**THE RECORDS**
··········

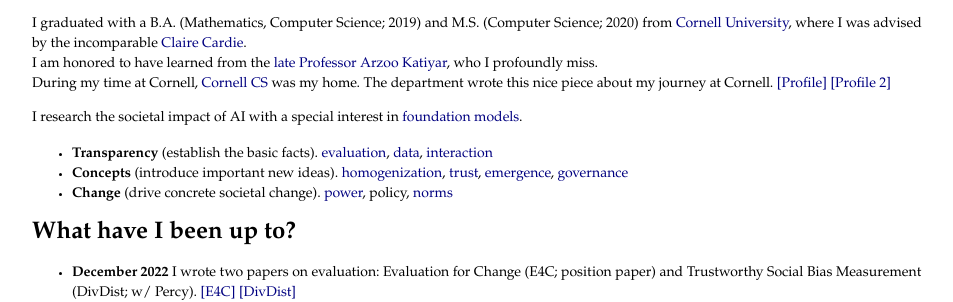
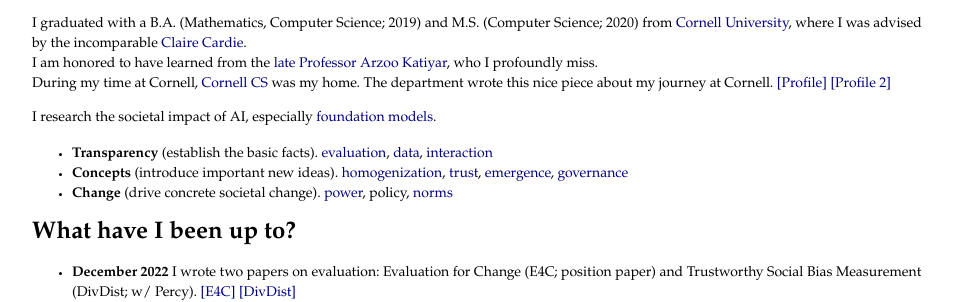
Before and after one commit to rishibommasani/rishibommasani.github.io, a Jekyll site: the page built from index.html, in a window 1280 px wide. Shown: the part 222-524 px from the top of the page, without its empty margins (160-1113 px from the left). Built offline with Jekyll 4.4.1, drawn with Linux system fonts in a browser that asks for light colours.

Commit message:
Update index.html

```diff
--- a/index.html
+++ b/index.html
@@ -12,7 +12,7 @@
 <br> I am honored to have learned from the <a href="https://news.psu.edu/story/660710/2021/06/07/college-engineering-mourns-loss-faculty-member-arzoo-katiyar">late</a> <a href="https://sites.google.com/site/arzook99/home">Professor Arzoo Katiyar</a>, who I profoundly miss.
 <br> During my time at Cornell, <a href="http://www.cs.cornell.edu">Cornell CS</a> was my home. The department wrote this nice piece about my journey at Cornell. <a href="https://www.cs.cornell.edu/information/news/newsitem11229/profile-cornell-cs-ba-and-ms-graduate-rishi-bommasani"> [Profile] </a> <a href="https://www.cs.cornell.edu/information/news/newsitem11227/lillian-lee-and-tacl-cs-graduate-stanford-new-platform-data-privacy"> [Profile 2] </a> </p>
 
-<p> I research the societal impact of AI with a special interest in <a href="https://arxiv.org/abs/2108.07258">foundation models</a>.
+<p> I research the societal impact of AI, especially <a href="https://arxiv.org/abs/2108.07258">foundation models</a>.
 <ul>
 <li><b>Transparency</b> (establish the basic facts). <a href="https://arxiv.org/abs/2211.09110">evaluation</a>, <a href="https://www.aclweb.org/anthology/2020.emnlp-main.649.pdf">data</a>, <a href="https://arxiv.org/abs/2212.09746">interaction</a>
 <li><b>Concepts</b> (introduce important new ideas). <a href="https://arxiv.org/abs/2211.13972">homogenization</a>, <a href="https://arxiv.org/abs/2212.11672">trust</a>, <a href="https://arxiv.org/abs/2206.07682">emergence</a>, <a href="https://arxiv.org/abs/2206.03216">governance</a>
```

··········

**WHAT TO PRODUCE**
Without including any picture, print all of the entries above exactly.

**EXERCISE SOLUTION**
Before and after one commit to rishibommasani/rishibommasani.github.io, a Jekyll site: the page built from index.html, in a window 1280 px wide. Shown: the part 222-524 px from the top of the page, without its empty margins (160-1113 px from the left). Built offline with Jekyll 4.4.1, drawn with Linux system fonts in a browser that asks for light colours.

Commit message:
Update index.html

```diff
--- a/index.html
+++ b/index.html
@@ -12,7 +12,7 @@
 <br> I am honored to have learned from the <a href="https://news.psu.edu/story/660710/2021/06/07/college-engineering-mourns-loss-faculty-member-arzoo-katiyar">late</a> <a href="https://sites.google.com/site/arzook99/home">Professor Arzoo Katiyar</a>, who I profoundly miss.
 <br> During my time at Cornell, <a href="http://www.cs.cornell.edu">Cornell CS</a> was my home. The department wrote this nice piece about my journey at Cornell. <a href="https://www.cs.cornell.edu/information/news/newsitem11229/profile-cornell-cs-ba-and-ms-graduate-rishi-bommasani"> [Profile] </a> <a href="https://www.cs.cornell.edu/information/news/newsitem11227/lillian-lee-and-tacl-cs-graduate-stanford-new-platform-data-privacy"> [Profile 2] </a> </p>
 
-<p> I research the societal impact of AI with a special interest in <a href="https://arxiv.org/abs/2108.07258">foundation models</a>.
+<p> I research the societal impact of AI, especially <a href="https://arxiv.org/abs/2108.07258">foundation models</a>.
 <ul>
 <li><b>Transparency</b> (establish the basic facts). <a href="https://arxiv.org/abs/2211.09110">evaluation</a>, <a href="https://www.aclweb.org/anthology/2020.emnlp-main.649.pdf">data</a>, <a href="https://arxiv.org/abs/2212.09746">interaction</a>
 <li><b>Concepts</b> (introduce important new ideas). <a href="https://arxiv.org/abs/2211.13972">homogenization</a>, <a href="https://arxiv.org/abs/2212.11672">trust</a>, <a href="https://arxiv.org/abs/2206.07682">emergence</a>, <a href="https://arxiv.org/abs/2206.03216">governance</a>
```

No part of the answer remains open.